Clearance around a door – Building Codes
As an Architect, I interact with clients, engineers and contractors who have acquired bits of information about Building Codes. Sometimes, those bits are misconceptions and regurgitated information. The building codes can be intimidating and have no beginning or end. To learn the code, the best way is jumping in feet first.
Upcoming Blog Posts
In the next series of blog posts, I will explore common simple and more complex Building Codes. Each City has adopted a code but most in Arizona use the IBC (International Building Code).
The issues to be addressed in the following Blog Posts are:
- Door swing direction. Which way should the door swing, out of a room or in?
- Number of exits within a room?
- Door Size. Who said “size doesn’t matter.”
- Exit corridor width. How narrow can a hallway be?
- Clearances around a door? Door arrangement between two doors.
- Door fire ratings. Is your door fire rated?
- Exit Travel Distance.
- When is an elevator required?
- Should my door have panic hardware?
- Do I need a drinking fountain?
- Minimum size of a single person toilet room?
- Small commercial space, is one bathroom enough?
The item in bold is addressed in this post. As an Arizona Architect, most City’s jurisdictions work with the IBC (International Building Code). The code analysis is based upon the IBC.
Clearances Around a Door
The ADA (American with Disabilities Act), established in 1990 and in affect in 1988, establishes the minimal clearances required around a door to allow the building occupant to easily approach and open a door with ease. It begin when parents of children with disabilities who began to fight against the exclusion or segregation of their children to minimize the barriers created within public buildings.
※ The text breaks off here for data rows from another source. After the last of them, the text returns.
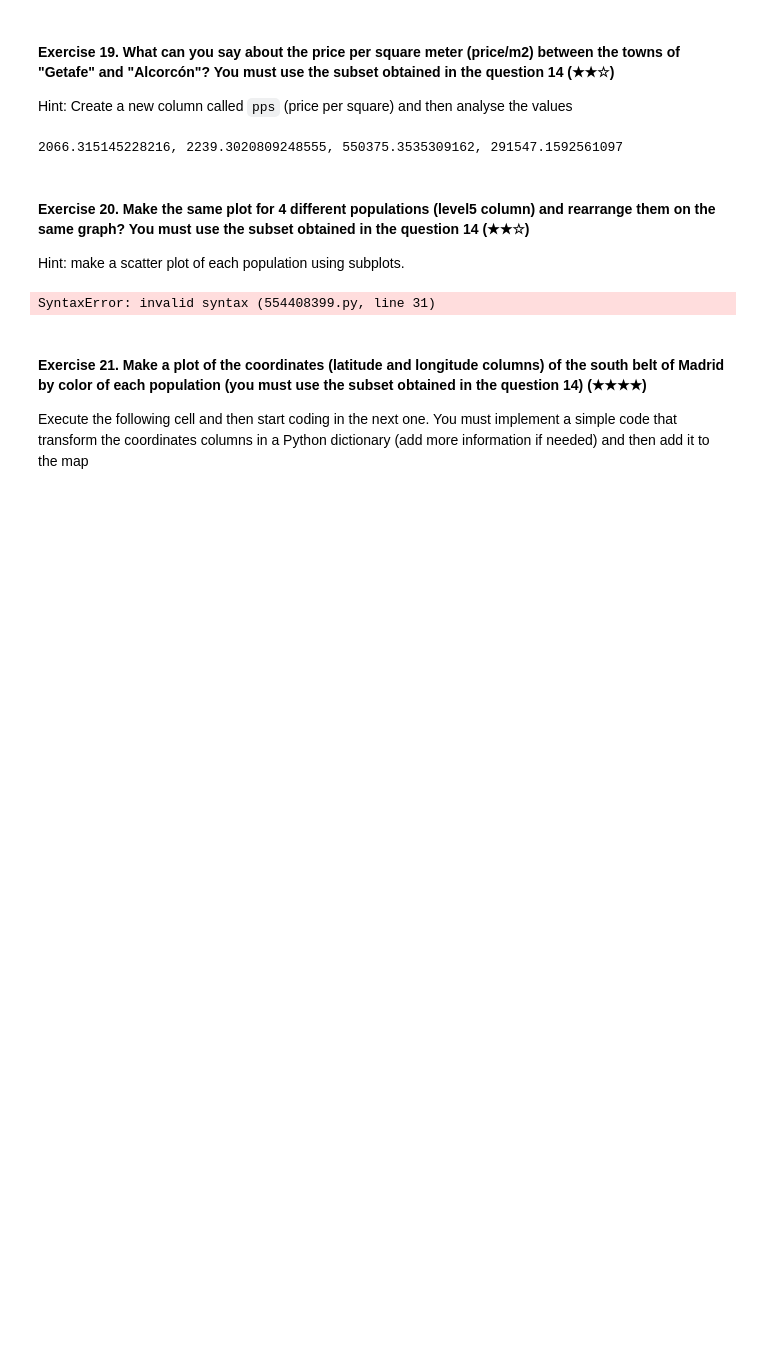
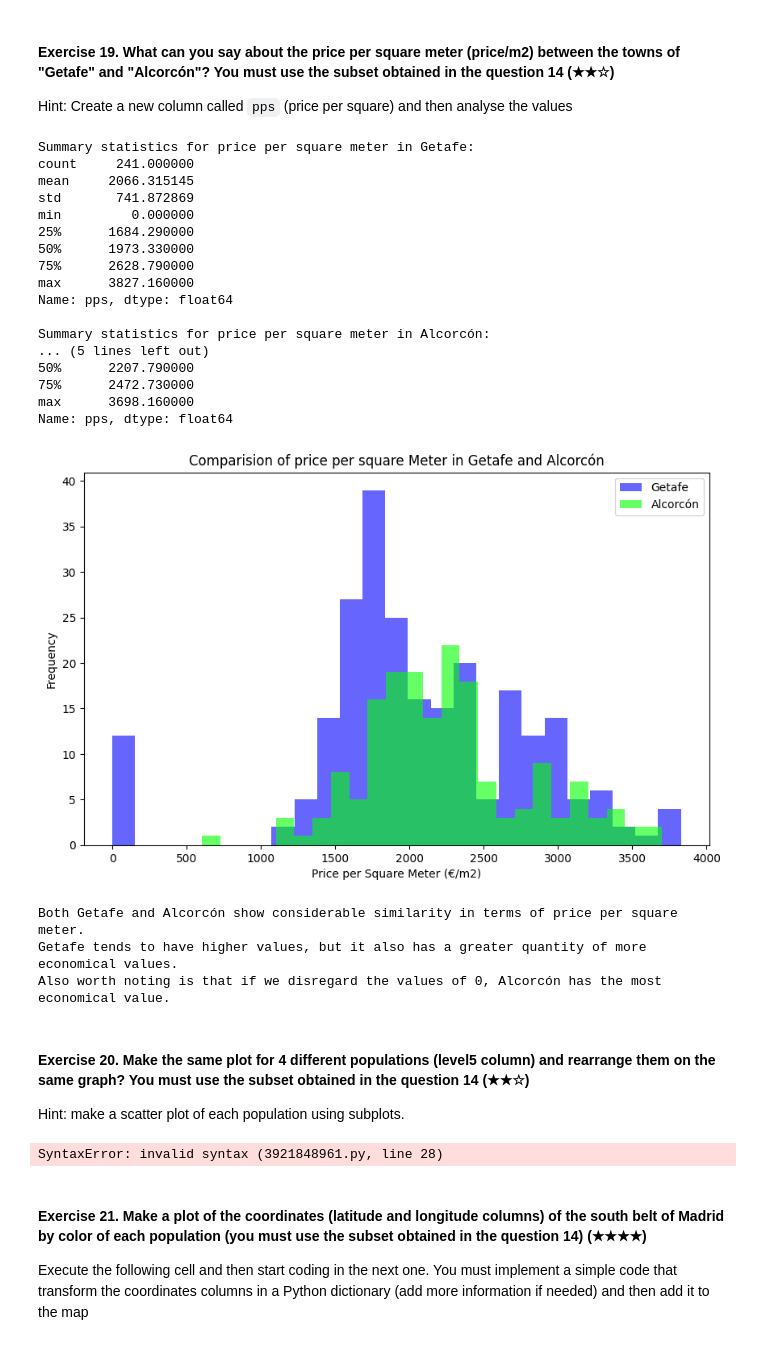
Before and after one commit to SamuelHollis/Final_project_Samu_realestate-datacleanup-exercise, a Jupyter notebook: project.ipynb, the cells around one changed output. Cells and saved outputs as stored; diff of their text form; code cells hidden in the pictures; blank space fills up the shorter version.

```diff
--- a/project.ipynb
+++ b/project.ipynb
@@ -406,10 +447,49 @@ Hint: Create a new column called `pps` (price per square) and then analyse the v
 # %%
 pm_geta = geta['pps']
 pm_alco = alco['pps']
+
 #Hacer Dataframe
-print(f'{pm_geta.mean()}, {pm_alco.mean()}, {pm_geta.var()}, {pm_alco.var()}')
+print("Summary statistics for price per square meter in Getafe:")
+print(pm_geta.describe())
+print("\nSummary statistics for price per square meter in Alcorcón:")
+print(pm_alco.describe())
+
+# Visualization and analysis
+import matplotlib.pyplot as plt
+
+plt.figure(figsize=(10, 6))
+plt.hist(pm_geta, bins=25, alpha=0.6, label='Getafe', color='blue')
+plt.hist(pm_alco, bins=25, alpha=0.6, label='Alcorcón', color='lime')
+plt.xlabel('Price per Square Meter (€/m2)')
+plt.ylabel('Frequency')
+plt.title('Comparision of price per square Meter in Getafe and Alcorcón')
+plt.legend()
+plt.show()
+
+#Analysis comments
+print("Both Getafe and Alcorcón show considerable similarity in terms of price per square meter.\nGetafe tends to have higher values, but it also has a greater quantity of more economical values.\nAlso worth noting is that if we disregard the values of 0, Alcorcón has the most economical value.")
 # %% [output]
-2066.315145228216, 2239.3020809248555, 550375.3535309162, 291547.1592561097
+Summary statistics for price per square meter in Getafe:
+count     241.000000
+mean     2066.315145
+std       741.872869
+min         0.000000
+25%      1684.290000
+50%      1973.330000
+75%      2628.790000
+max      3827.160000
+Name: pps, dtype: float64
+
+Summary statistics for price per square meter in Alcorcón:
+... (5 lines left out)
+50%      2207.790000
+75%      2472.730000
+max      3698.160000
+Name: pps, dtype: float64
+[figure, added]
+Both Getafe and Alcorcón show considerable similarity in terms of price per square meter.
+Getafe tends to have higher values, but it also has a greater quantity of more economical values.
+Also worth noting is that if we disregard the values of 0, Alcorcón has the most economical value.
 # %% [markdown]
 #### Exercise 20. Make the same plot for 4 different populations (level5 column) and rearrange them on the same graph? You must use the subset obtained in the question 14 (★★☆)
 Hint: make a scatter plot of each population using subplots.
@@ -421,7 +501,21 @@ plt.scatter(geta['id_realEstates'], geta['price'], label = "Sen X")
 plt.title("Scatter plot")
 plt.legend()
 plt.show()
-#Alcorón
+axs[0, 0].scatter(geta['id_realEstates'], geta['price'], alpha=0.7, label="Prices (€)", color="lime",)
+axs[0, 0 ].legend(prop={'size': 10})
+axs[0, 0].set_title('Fuenlabrada')
+#2nd Histogram: Getafe
+axs[0, 1].scatter(normal_geta, bins=20, alpha=0.7, label="Prices (€)", color="blue")
+axs[0, 1].legend(prop={'size': 10})
+axs[0, 1].set_title('Getafe')
+#3rd Histogram: Alcorón
+axs[1, 0].scatter(normal_alco, bins=20, alpha=0.7, label="Prices (€)", color="red")
+axs[1, 0].legend(prop={'size': 10})
+axs[1, 0].set_title('Alcorcón')
+#4th Histogram: Leganés
+axs[1, 1].scatter(normal_lega, bins=20, alpha=0.7, label="Prices (€)", color="yellow")
+axs[1, 1].legend(prop={'size': 10})
+axs[1, 1].set_title('Leganés')
 
 plt.figure(figsize=(20,10))
 
@@ -429,7 +523,7 @@ plt.scatter(fuenla[id_realEstates])
 
 plt.ylim(top=sbelt['price'].max()==)
 # %% [output]
-SyntaxError: invalid syntax (554408399.py, line 31)
+SyntaxError: invalid syntax (3921848961.py, line 28)
 # %% [markdown]
 #### Exercise 21. Make a plot of the coordinates (latitude and longitude columns) of the south belt of Madrid by color of each population (you must use the subset obtained in the question 14) (★★★★)
 
```
Also changed, not shown: parts of 2 cells of this notebook.
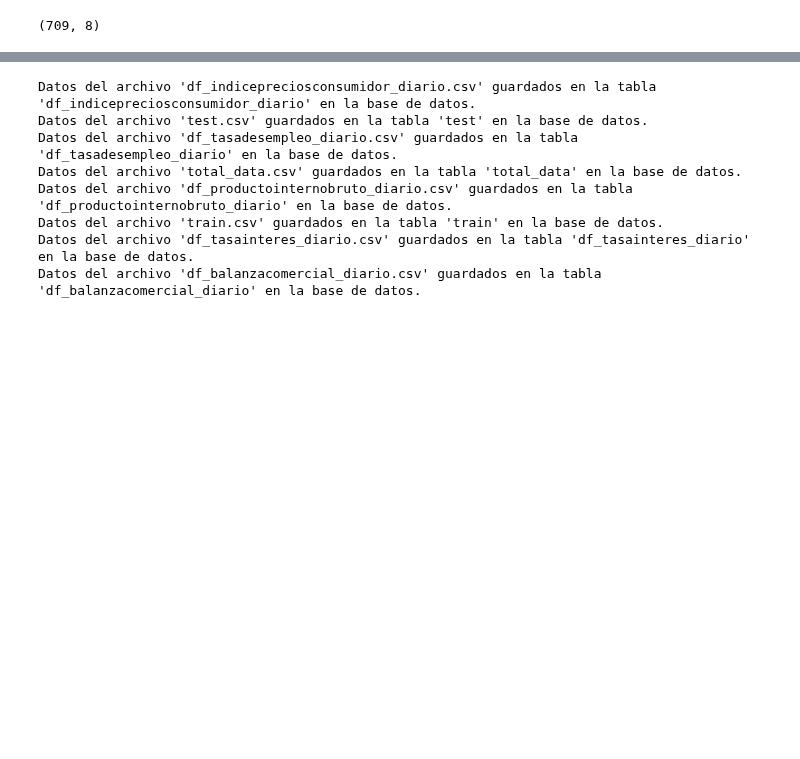
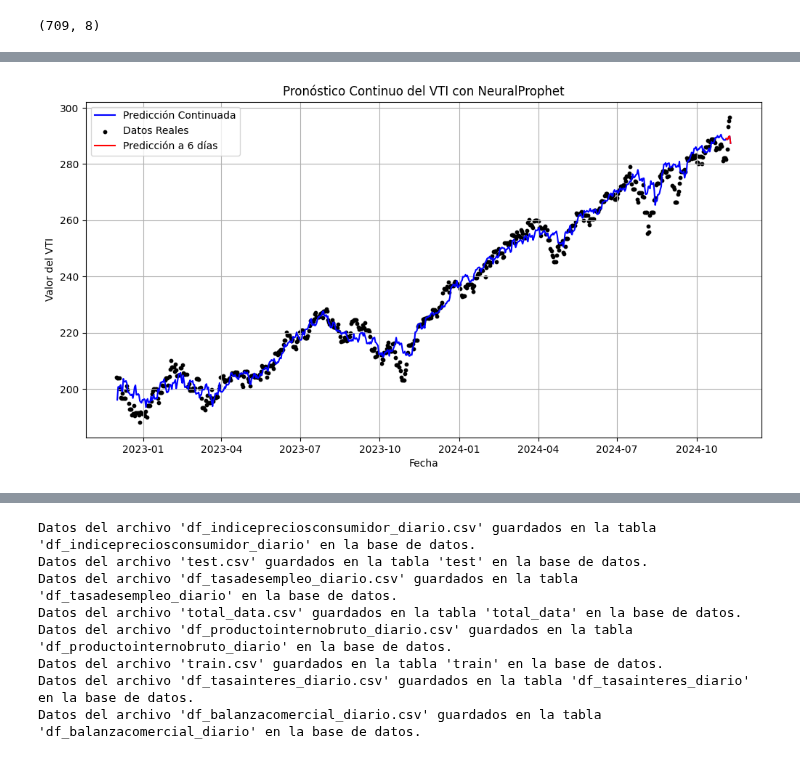
Before and after one commit to diegomacaya/proyecto_DataScience_DMS, a Jupyter notebook: src/Proyecto_Data_Science.ipynb, the cells around one changed output, grey strips where cells are left out. Cells and saved outputs as stored; diff of their text form; code cells hidden in the pictures; blank space fills up the shorter version.

```diff
--- a/src/Proyecto_Data_Science.ipynb
+++ b/src/Proyecto_Data_Science.ipynb
@@ -851,3 +898,36 @@ INFO - (NP.df_utils.return_df_in_original_format) - Returning df with no ID colu
+# %%
+import matplotlib.pyplot as plt
+import pandas as pd
+
+# Asegúrate de que las fechas estén en el formato correcto
+df_indicadores_D['ds'] = pd.to_datetime(df_indicadores_D['ds'])
+forecast['ds'] = pd.to_datetime(forecast['ds'])
+
+# Combina los datos históricos y predicciones en un solo DataFrame para una línea continua
+combined_df = pd.concat([actual, prediction])
+
+# Filtra los últimos 6 días de predicción
+last_6_days_prediction = prediction.tail(6)
+
+# Visualización mejorada
+plt.figure(figsize=(12, 6))
+# Línea continua para el histórico y predicción completa
+plt.plot(combined_df['ds'], combined_df['yhat1'], color='blue', label='Predicción Continuada')
+plt.scatter(combined_df['ds'], combined_df['y'], color='black', marker='o', s=10, label='Datos Reales')
+# Línea diferenciada para los últimos 6 días de predicción
+plt.plot(last_6_days_prediction['ds'], last_6_days_prediction['yhat1'], color='red', label='Predicción a 6 días')
+
+# Títulos y etiquetas
+plt.title('Pronóstico Continuo del VTI con NeuralProphet')
+plt.xlabel('Fecha')
+plt.ylabel('Valor del VTI')
+plt.legend()
+plt.grid(True)
+
+# Mostrar la gráfica
+plt.show()
+# %% [output]
+[figure, added]
 # %%
 train_df.to_csv("../data/processed/train.csv", index = False)
 test_df.to_csv("../data/processed/test.csv", index = False)
```
Also changed, not shown: parts of 8 cells of this notebook, 38 other files.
The door clearances are depicted in the following vignettes. Click on image for enlarged view.
Door Swinging OUT or in direction of travel
Door Swinging IN
Both doors swing in Both doors swing out Door swinging in same direction
Clearance around a door is established by the ADA. The clearances allow for the ease of an occupant to open and pass through a door opening, whether on foot, in a wheelchair or using crutches. A door which swings inward generally increases the required clearances as shown on images above. Other effects like door closures, automatic door openers can affect the operation of a door, however maintaining the shown clearances makes it easier for the occupants and satisfies the current codes established.